• **ACTIVITY**
Each line in the entries below that contains the word "components" counts once. Report how many there are and nothing more.

• **INPUT RECORDS**
• • •

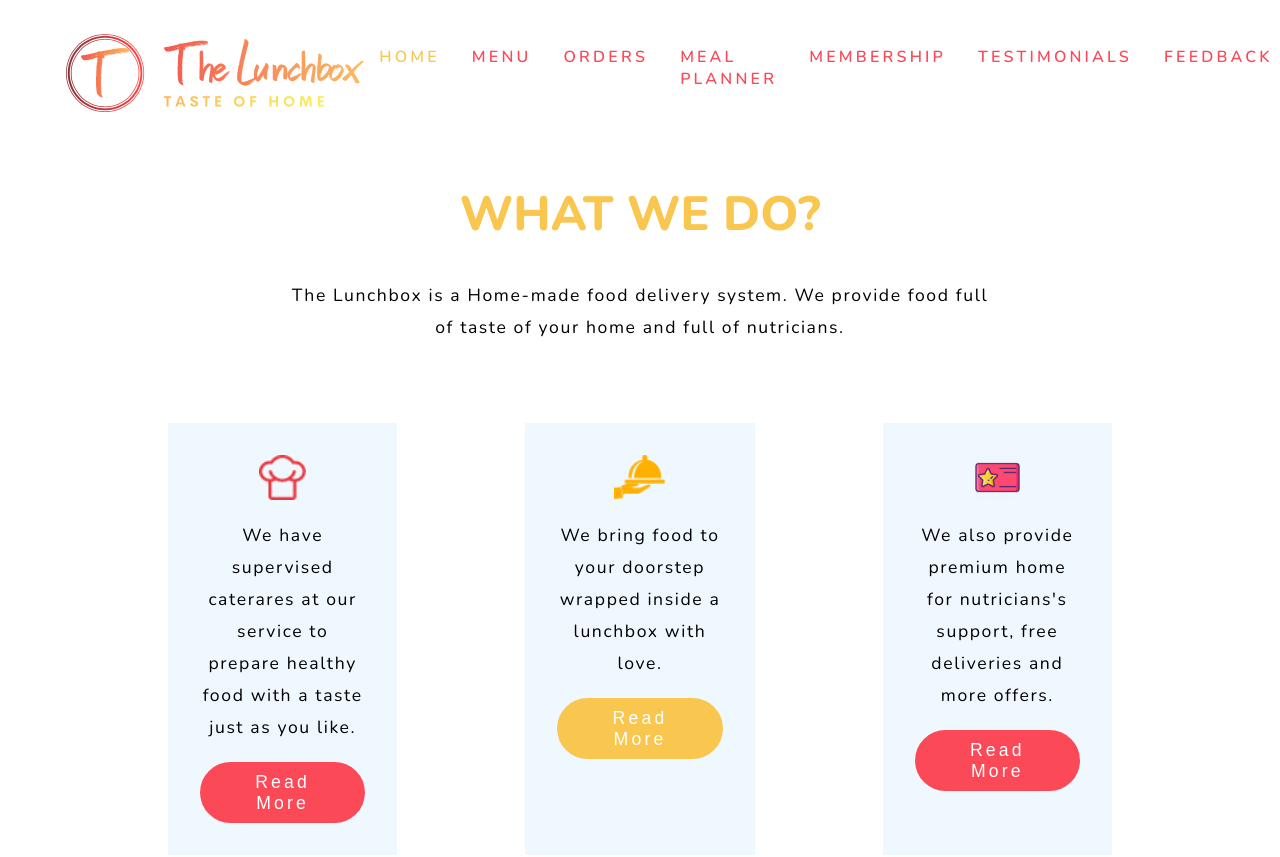
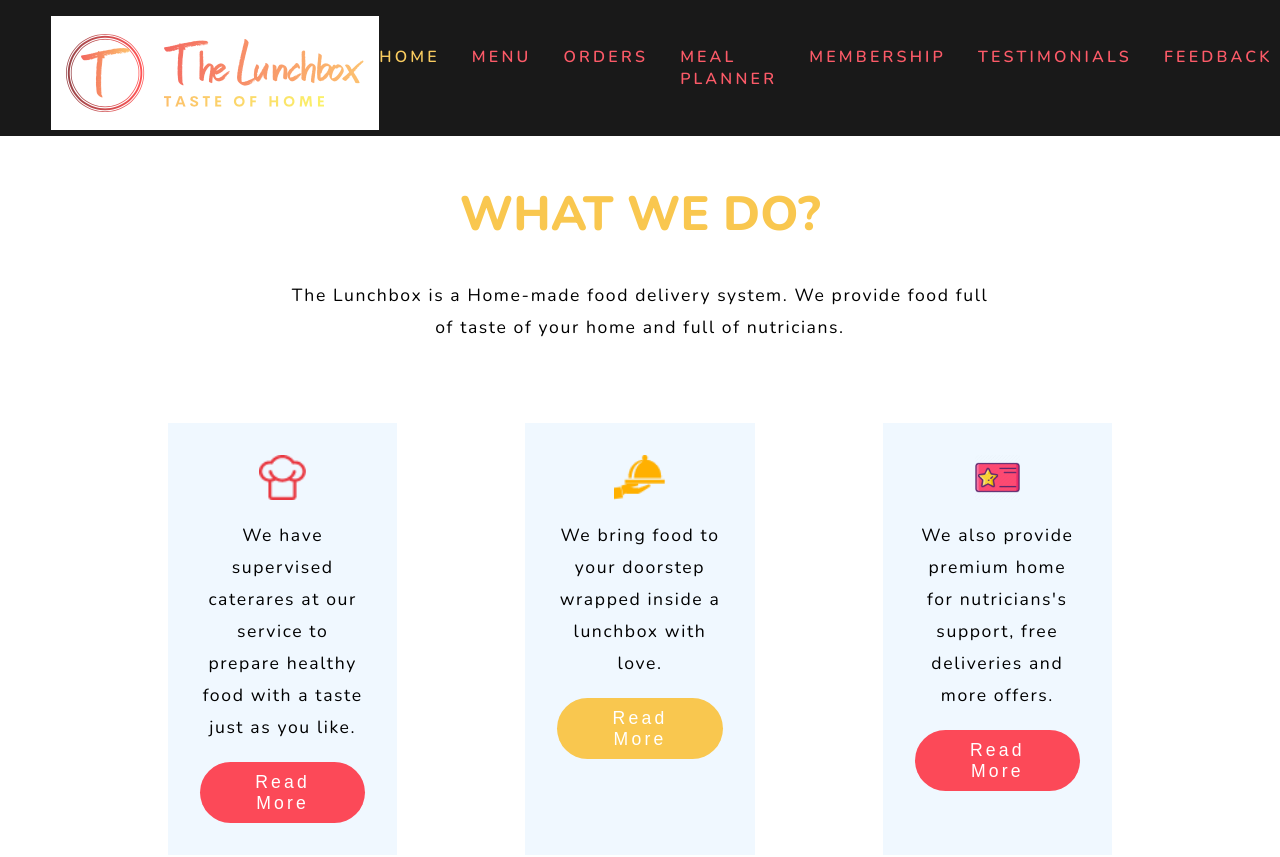
Before and after one commit to Dee1607/team8-lunchbox, a React (Create React App) app: page / in a window 1280 px wide. Shown: the top 857 px of the page. Built offline with nearby package versions, Linux system fonts and the light colour scheme; no server answers.

Commit message:
Final Commit

```diff
--- a/package.json
+++ b/package.json
@@ -9,8 +9,11 @@
     "@testing-library/jest-dom": "^5.11.4",
     "@testing-library/react": "^11.1.0",
     "@testing-library/user-event": "^12.1.10",
+    "amazon-cognito-identity-js": "^5.2.3",
+    "aws-sdk": "^2.1043.0",
     "axios": "^0.24.0",
     "mdbreact": "^5.2.0",
+    "node": "14.x",
     "react": "^17.0.2",
     "react-bootstrap": "^2.0.3",
     "react-dom": "^17.0.2",
@@ -21,8 +24,7 @@
     "react-scripts": "4.0.3",
     "scrollreveal": "^4.0.9",
     "styled-components": "^5.3.3",
-    "web-vitals": "^1.0.1",
-    "node": "14.x"
+    "web-vitals": "^1.0.1"
   },
   "scripts": {
     "start": "react-scripts start",
--- a/src/components/Menu.jsx
+++ b/src/components/Menu.jsx
@@ -7,6 +7,8 @@ import HorizontalGallery from 'react-dynamic-carousel'
 import { imageZoomEffect, TitleStyles } from "./ReusableStyles";
 import axios from 'axios';
 import {useEffect,useState}  from "react";
+// import AWSCognito from "aws-sdk";
+// import * as AmazonCognitoIdentity from 'amazon-cognito-identity-js';
 
 //Description: This function fetch the menu items from AWS, store the order data to AWS when user choose the dish
 export default function Menu() {
@@ -24,7 +26,15 @@ export default function Menu() {
       })
   }, []);
 
+
+  // var poolData = {
+  //   UserPoolId: "us-east-1_WKujMcOPr",
+  //   ClientId: "2d334oi6mum4onrasl6k64tauq"
+  // };
+  // const userPool = new AWSCognito.CognitoIdentityServiceProvider.CognitoUserPool(poolData);
+
   //to store the data to order table
+
   const handleStoreData =  (value,qty) =>
   {
         axios.post("https://sv4s5x7dlb.execute-api.us-east-1.amazonaws.com/default/LambdaOrders",JSON.stringify({data: value, qty: qty, customerid: 0})).then((response) => {
@@ -52,7 +62,7 @@ export default function Menu() {
                     <h2>{value.name}</h2>
                     <p>{value.nutrition}</p>
                     <h3>${value.price}/pcs</h3>
-                    <lable>Quantity: </lable><input type="text" value={qty} onChange={e => setQty(e.target.value)} ></input>
+                    <lable>Quantity: </lable><input id={value.id} type="text" onChange={e => setQty(e.target.value)} ></input>
                     <button onClick = {() => {handleStoreData(value,qty)}}>Buy Now</button>
                 </div>
                 </div>
--- a/src/components/Navbar.jsx
+++ b/src/components/Navbar.jsx
@@ -113,7 +113,8 @@ const Nav = styled.nav`
   align-items: center;
   padding: 0 4vw;
   position: fixed;
-  background-color: white;
+  opacity: 0.9;
+  background-color: black;
   width: -webkit-fill-available;
   top: 0;
   .brand {
--- a/src/components/Orders.jsx
+++ b/src/components/Orders.jsx
@@ -22,12 +22,13 @@ export default function Orders() {
         .then((response) => {
 
           //Regex matching to fetch the pricing from the string
+          console.log(response.data);
           var qtytxt = response.data[0].qty;
-          var qtynum = qtytxt.match(/\d/g);
+          var qtynum = qtytxt.match(/([0-9])+/g);
           setqty(qtynum);
 
           var costtxt = response.data[0].costperitem;
-          var costnum = costtxt.match(/\d/g);
+          var costnum = costtxt.match(/([0-9])+/g);
           setcost(costnum);
 
           setName(response.data[0].ordername)
```
Also changed, not shown: 1 other file (tests, documents, lock files or other folders).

• • •

• **WRITTEN RESPONSE**
7